CLEVELAND — On the third night of the Republican convention, Indiana Gov. Mike Pence accepted his party’s nomination for vice president, and Sen. Ted Cruz rejected calls to endorse the GOP ticket. But Pence and Cruz had one thing in common; they and other speakers distorted the facts.
Vice presidential nominee Mike Pence said that Hillary Clinton’s “only answer” to the debt “is to keep borrowing and spending.” But the nonpartisan Committee for a Responsible Federal Budget found that Trump’s tax and spending plan would cause a “massive increase” in the debt, while Clinton’s plan would result in a “relatively small” increase.
Pence said “we cannot have four more years of apologizing to our enemies,” an old claim from 2012 that Obama apologized to other countries. But we read through all the speeches in question and found none rose to the level of an apology.
Pence said that “nearly 150,000 new jobs” were created in Indiana during his governorship. True, but 20 states and the District of Columbia had higher rates of job growth during the same time period.
Eric Trump claimed that the U.S. is “one of the highest-taxed nations in the world,” but U.S. personal taxes aren’t even in the top ten among industrialized nations. The U.S. has one of the highest business tax rates.
Florida Gov. Rick Scott claimed the U.S. has “world-record high debt” — it actually ranks 39th out of 178 nations in terms of debt as a percentage of GDP. And he said the U.S. economy is “not growing,” when it is.
Continental Resources CEO Harold Hamm wrongly said that “America now has more oil than Saudi Arabia or Russia.” The U.S. is now producing more petroleum, but the other two countries have much larger proved crude oil reserves.
Texas Sen. Ted Cruz claimed Iran had “Death to America” and “Death to Israel” holidays. It doesn’t have such named holidays, but demonstrators are known to chant those messages on certain occasions.
Both Cruz and Pence took a Hillary Clinton quote on the Benghazi terrorist attacks out of context, leaving the false impression that she didn’t care about the deaths of four Americans.
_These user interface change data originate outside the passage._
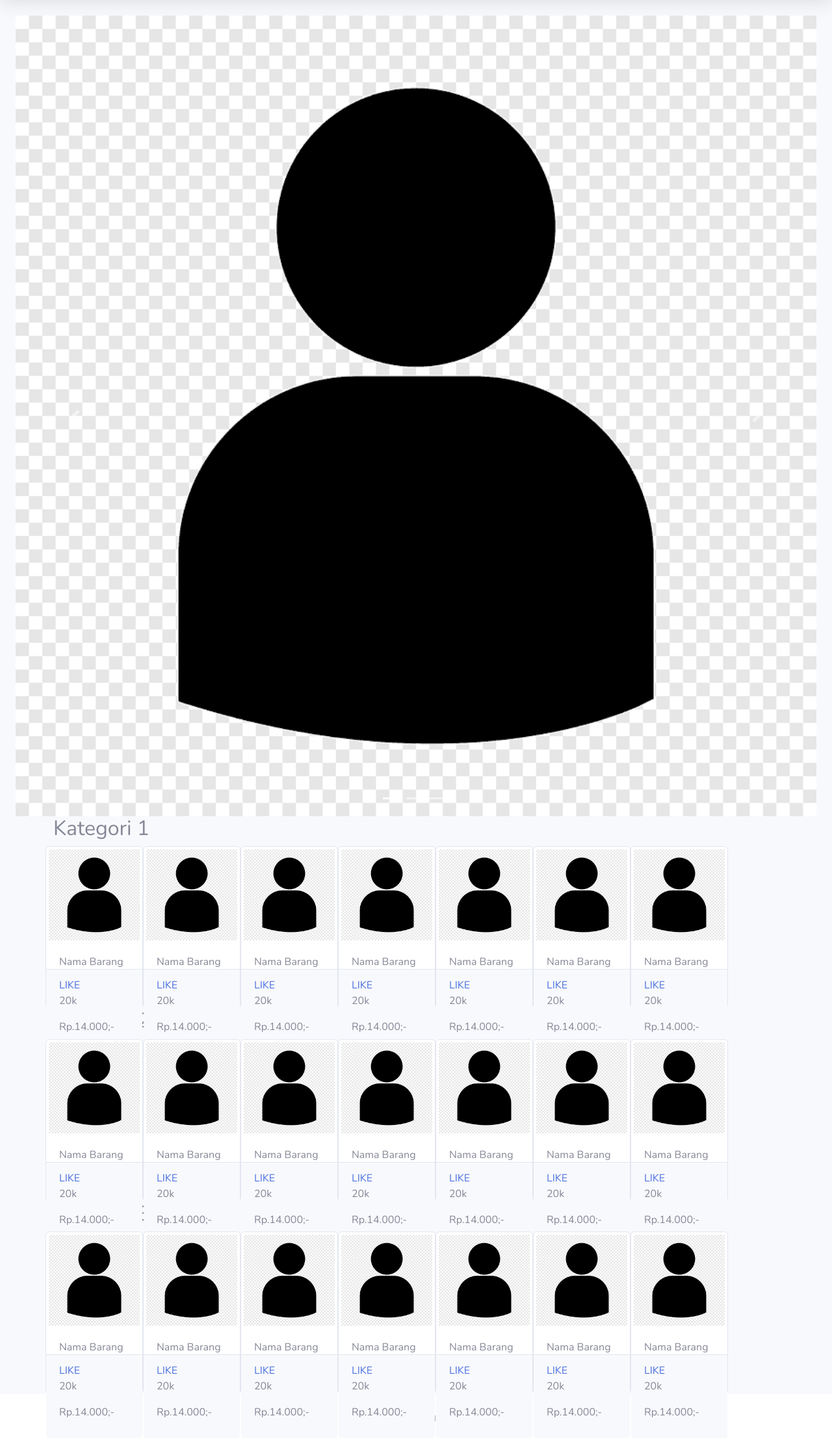
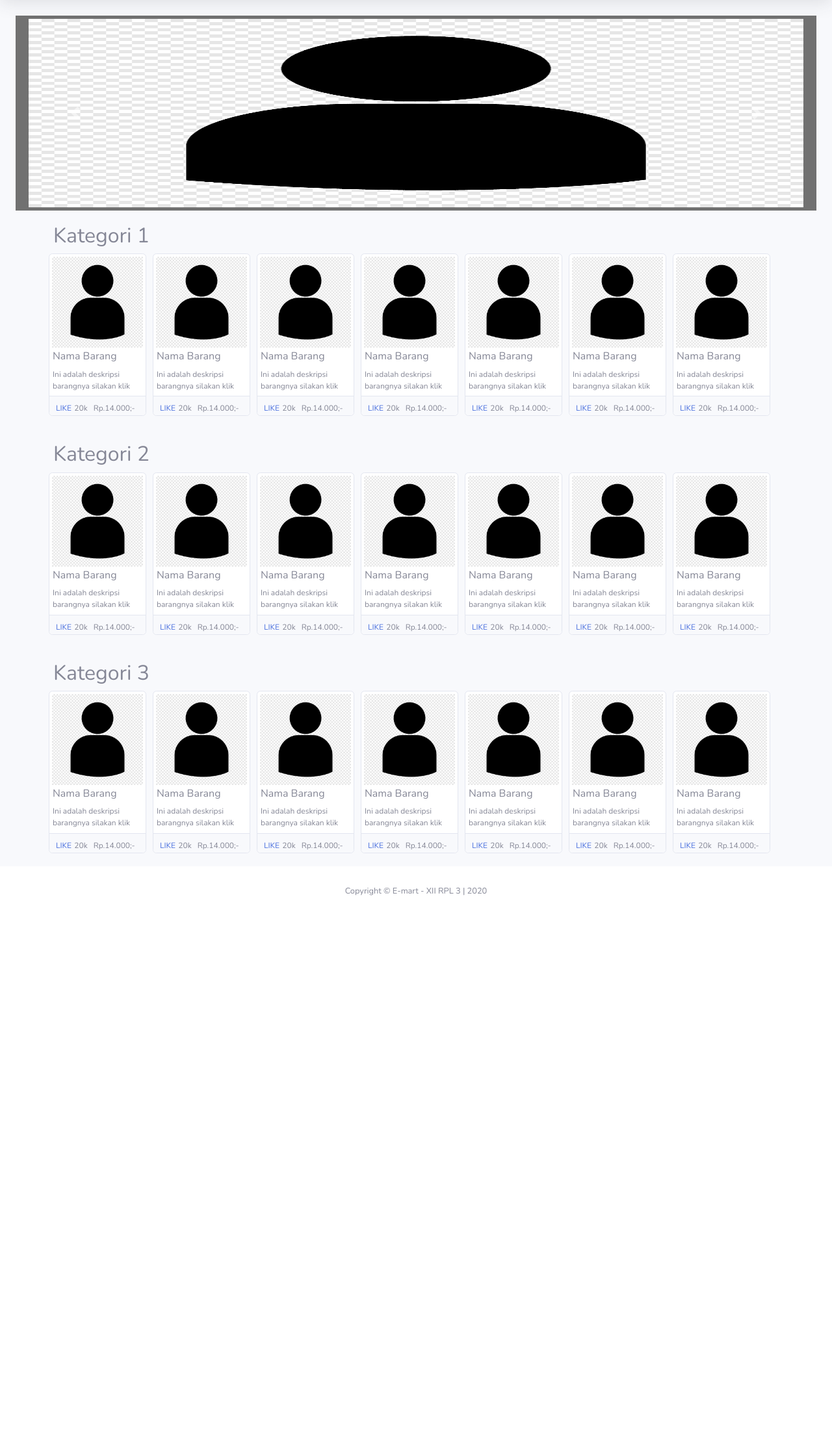
Before and after one commit to alifahfathonah/E-mart_XIIRPL3, a CodeIgniter app: page /E-mart_XIIRPL3/ in a window 1280 px wide. Shown: the part 70-2292 px from the top of the page at 65% size. After the commit the page ends 1448 px from the top, so only its background shows below. Run offline with CodeIgniter, Linux system fonts and the light colour scheme; data that the repository does not hold is empty.

Commit message:
menambahkan css barang

```diff
--- a/assets/css/style.css
+++ b/assets/css/style.css
@@ -93,11 +93,60 @@
 	to {opacity: 1}
 }
 /*Akhir Slideshow*/
-.barang {
-	width: 100px;
-	height: 200px;
+.slide {
+	max-height: 300px;
 }
 
-.text-barang {
+.carousel-item img {
+	max-height: 300px;
+	padding: 5px 20px;
+}
+
+.main-barang {
+	width: 100%;
+	padding-right: 0.75rem;
+	padding-left: 0.75rem;
+	margin-right: auto;
+	margin-left: auto;
+}
+
+.main-kategori {
+	margin-top: 20px;
+}
+
+.barang {
+	margin-left: 5px;
+	margin-right: 5px;
+	margin-bottom: 20px;
+	cursor: pointer;
+}
+
+
+
+.card-body {
+	padding: 0 5px 5px 5px;
+}
+.card-body h5 {
+	padding: 0;
+	margin: 0;
+}
+
+.card-body p {
 	font-size: 12px;
 }
+
+.card-footer {
+	height: 30px;
+	padding: 5px;
+}
+
+.card-footer a {
+	display: inline;
+	margin-left: 5px;
+	font-size: 12px;
+}
+.card-footer p {
+	display: inline;
+	margin-right: 5px;
+	font-size: 12px;
+}
```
Pastor Darrell Scott falsely claimed that there was “higher minority unemployment” under President Obama, when, in fact, the unemployment rates for African Americans, Hispanics and Asians were all down.